The German Academic Exchange Service (DAAD) points out the high priority of classroom teaching with regard to international exchange students given any potential energy shortages during the winter semester. Local events and personal interchange at our higher education institutions are seen as decisive for successful integration and studies in Germany.
‘After two years of the coronavirus pandemic, we cannot allow a general lockdown ‘due to cold’ to occur at the higher education institutions in the coming winter semester. Classroom teaching and the opportunity for personal interchange with fellow students, lecturers and researchers are exceptionally important, especially for international exchange students. We know from large volumes of feedback that integration and language acquisition succeed much better given direct interaction’, said DAAD President Professor Joybrato Mukherjee.
A general exclusion from lecture theatres, seminars and libraries this winter would have a particularly severe impact on the international exchange students. The success of their studies and their integration greatly benefit from a direct exchange of ideas at the host institution. In light of the shortage of specialists, it would also be in the best interests of the Federal Republic of Germany to provide good study conditions for these international exchange students, even in difficult times.
‘Our higher education and research institutions do of course have to save energy and exploit all reasonable possibilities to this end, given the massive increases in energy prices’, Mukherjee elaborated. But this should not result in a blanket cancellation of classroom teaching. ‘Despite the advances in digitisation, the recent years in which the coronavirus has proliferated have also revealed to us the major challenges faced by international exchange students when personal contact along with interpersonal and academic exchange have to be transferred to the digital domain at short notice’, continued Mukherjee. ‘Digital formats can meaningfully extend or augment classroom teaching, although in principle, study and instruction require personal attendance, even in the coming semester.’
It is against this background that the DAAD welcomes the fact that the Bundesnetzagentur (network access regulator) views the HEIs as ‘protected customers’ even in the event of gas shortages.
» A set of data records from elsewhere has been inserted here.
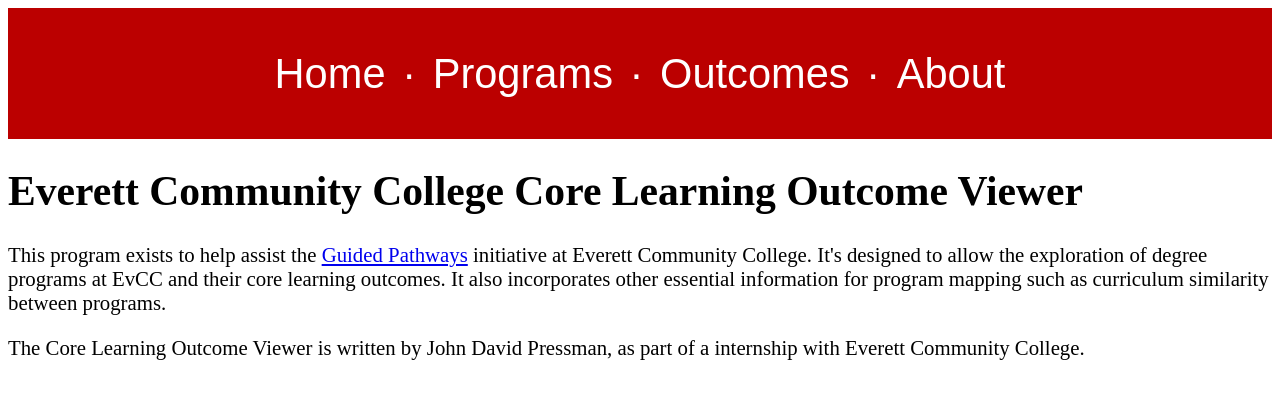
After one commit to JD-P/evcc-clo-viewer, a Django app: template clo_viewer/clo_app/templates/about.html in a window 1280 px wide. The commit adds this page. Shown: the top 399 px of the page. Run offline with Django 3.2, Linux system fonts and the light colour scheme; the template is opened without the code that fills it, so the values that code supplies are empty.

Commit message:
Fix core learning outcome page CSS, add about page

```diff
--- a/clo_viewer/clo_app/static/clo.css
+++ b/clo_viewer/clo_app/static/clo.css
@@ -1,5 +1,11 @@
 .gray_row {
     background-color: #ddd;
+}
+
+#tables {
+    display: flex;
+    flex-direction: column;
+    align-items: center;
 }
 
 table {
--- /dev/null
+++ b/clo_viewer/clo_app/static/outcomes.css
@@ -0,0 +1,3 @@
+a {
+    text-decoration: none;
+}
--- /dev/null
+++ b/clo_viewer/clo_app/templates/about.html
@@ -0,0 +1,12 @@
+{% extends 'base.html' %}
+
+
+{% block title %}About EvCC Core Learning Outcome Viewer{% endblock %}
+
+{% block content %}
+<h1>Everett Community College Core Learning Outcome Viewer</h1>
+
+<p>This program exists to help assist the <a href="http://www.everettcc.edu/news/2017/college-spark-awards-500000-grant-evcc-guided-pathways-work">Guided Pathways</a> initiative at Everett Community College. It's designed to allow the exploration of degree programs at EvCC and their core learning outcomes. It also incorporates other essential information for program mapping such as curriculum similarity between programs.</p>
+<p>The Core Learning Outcome Viewer is written by John David Pressman, as part of a internship with Everett Community College.</p>
+
+{% endblock %}
--- a/clo_viewer/clo_app/templates/outcomes.html
+++ b/clo_viewer/clo_app/templates/outcomes.html
@@ -1,6 +1,9 @@
 {% extends 'base.html' %}
+{% load static %}
 
 {% block title %}Core Learning Outcomes at EvCC{% endblock %}
+
+{% block css %}<link rel="stylesheet" href="{% static 'outcomes.css' %}"/>{% endblock %}
 
 {% block content %}
 
--- a/clo_viewer/clo_app/templates/programs.html
+++ b/clo_viewer/clo_app/templates/programs.html
@@ -1,4 +1,9 @@
 {% extends 'base.html' %}
+{% load static %}
+
+{% block title %}View Degree Programs At EvCC{% endblock %}
+
+{% block css %}<link rel="stylesheet" href="{% static 'programs.css' %}"/>{% endblock %}
 
 {% block content %}
 
```
Also changed, not shown: clo_viewer/clo_app/static/programs.css (added, +7 -0 lines), clo_viewer/clo_app/templates/clo.html (+20 -16 lines), clo_viewer/clo_app/views.py (+9 -1 lines).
Despite the extremely high energy prices, the DAAD expects politicians, particularly at Länder level, to ensure that higher education institutions have the finance to be able to provide heated classrooms for all students and teachers to create personal opportunities for engaging in learning and academic exchange.